From the first line to the last, print the material exactly, skipping the pictures.

TASK INPUTS Start Marker

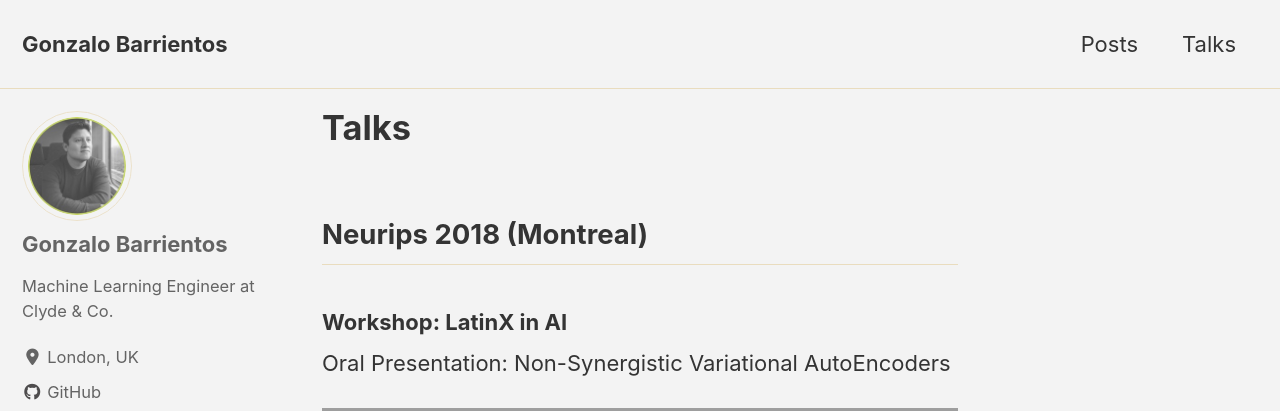
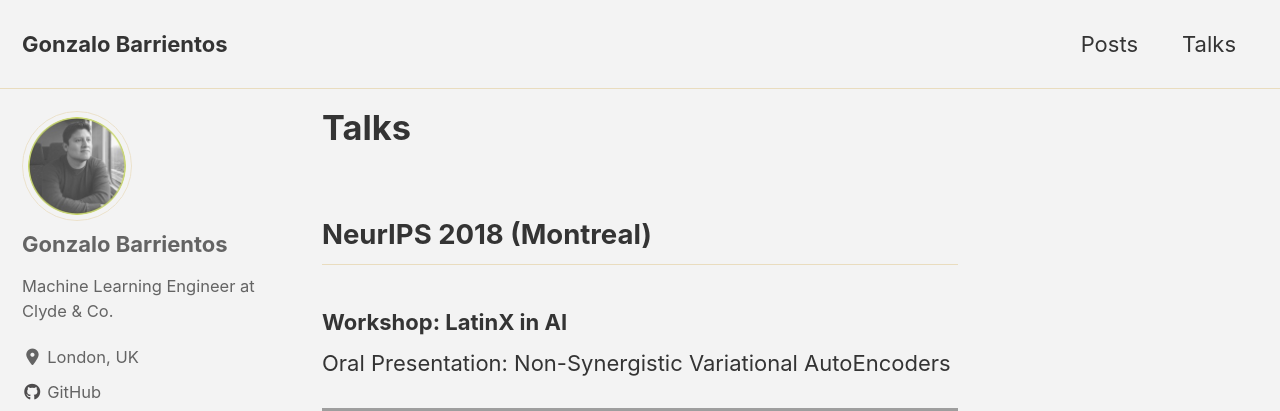
Before and after one commit to Gonzalob90/gonzalob90.github.io, a Jekyll site: the page built from _pages/talks.md, in a window 1280 px wide and 900 px high. Shown: the top 411 px of the window. Built offline with Jekyll 4.4.1, drawn with Linux system fonts in a browser that asks for light colours; cached includes are drawn as plain includes; nearby versions of some CDN libraries; part of the change alters nothing that is shown; grey boxes are pictures that could not be loaded.

```diff
--- a/_config.yml
+++ b/_config.yml
@@ -127,7 +127,7 @@ author:
       url: "https://github.com/gonzalob90"
     - label: "Linkedin"
       icon: "fab fa-fw fa-linkedin"
-      url: "https://linkedin.com/gonzalobarrientos"
+      url: "https://linkedin.com/in/gonzalobarrientos"
     - label: "Twitter"
       icon: "fab fa-fw fa-twitter-square"
       url: "https://twitter.com/gonzalo90"
--- a/_includes/scripts.html
+++ b/_includes/scripts.html
@@ -39,6 +39,16 @@
 {% endif %}
 
 {% if page.mathjax %}
+<script>
+MathJax = {
+  loader: {
+    load: ['input/tex-base', 'output/svg', 'ui/menu', '[tex]/physics']
+  },
+  tex: {
+    packages: ['base', 'require', 'physics']
+  }
+};
+</script>
 <script type="text/javascript" async
   src="https://cdn.mathjax.org/mathjax/latest/MathJax.js?config=TeX-MML-AM_CHTML">
 </script>
--- a/_pages/talks.md
+++ b/_pages/talks.md
@@ -3,7 +3,7 @@ title: "Talks"
 permalink: /talks/
 ---
 
-## Neurips 2018 (Montreal)
+## NeurIPS 2018 (Montreal)
 ### Workshop: LatinX in AI
 
 Oral Presentation: Non-Synergistic Variational AutoEncoders
```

TASK INPUTS End Marker

EXERCISE ANSWER:
Before and after one commit to Gonzalob90/gonzalob90.github.io, a Jekyll site: the page built from _pages/talks.md, in a window 1280 px wide and 900 px high. Shown: the top 411 px of the window. Built offline with Jekyll 4.4.1, drawn with Linux system fonts in a browser that asks for light colours; cached includes are drawn as plain includes; nearby versions of some CDN libraries; part of the change alters nothing that is shown; grey boxes are pictures that could not be loaded.

```diff
--- a/_config.yml
+++ b/_config.yml
@@ -127,7 +127,7 @@ author:
       url: "https://github.com/gonzalob90"
     - label: "Linkedin"
       icon: "fab fa-fw fa-linkedin"
-      url: "https://linkedin.com/gonzalobarrientos"
+      url: "https://linkedin.com/in/gonzalobarrientos"
     - label: "Twitter"
       icon: "fab fa-fw fa-twitter-square"
       url: "https://twitter.com/gonzalo90"
--- a/_includes/scripts.html
+++ b/_includes/scripts.html
@@ -39,6 +39,16 @@
 {% endif %}
 
 {% if page.mathjax %}
+<script>
+MathJax = {
+  loader: {
+    load: ['input/tex-base', 'output/svg', 'ui/menu', '[tex]/physics']
+  },
+  tex: {
+    packages: ['base', 'require', 'physics']
+  }
+};
+</script>
 <script type="text/javascript" async
   src="https://cdn.mathjax.org/mathjax/latest/MathJax.js?config=TeX-MML-AM_CHTML">
 </script>
--- a/_pages/talks.md
+++ b/_pages/talks.md
@@ -3,7 +3,7 @@ title: "Talks"
 permalink: /talks/
 ---
 
-## Neurips 2018 (Montreal)
+## NeurIPS 2018 (Montreal)
 ### Workshop: LatinX in AI
 
 Oral Presentation: Non-Synergistic Variational AutoEncoders
```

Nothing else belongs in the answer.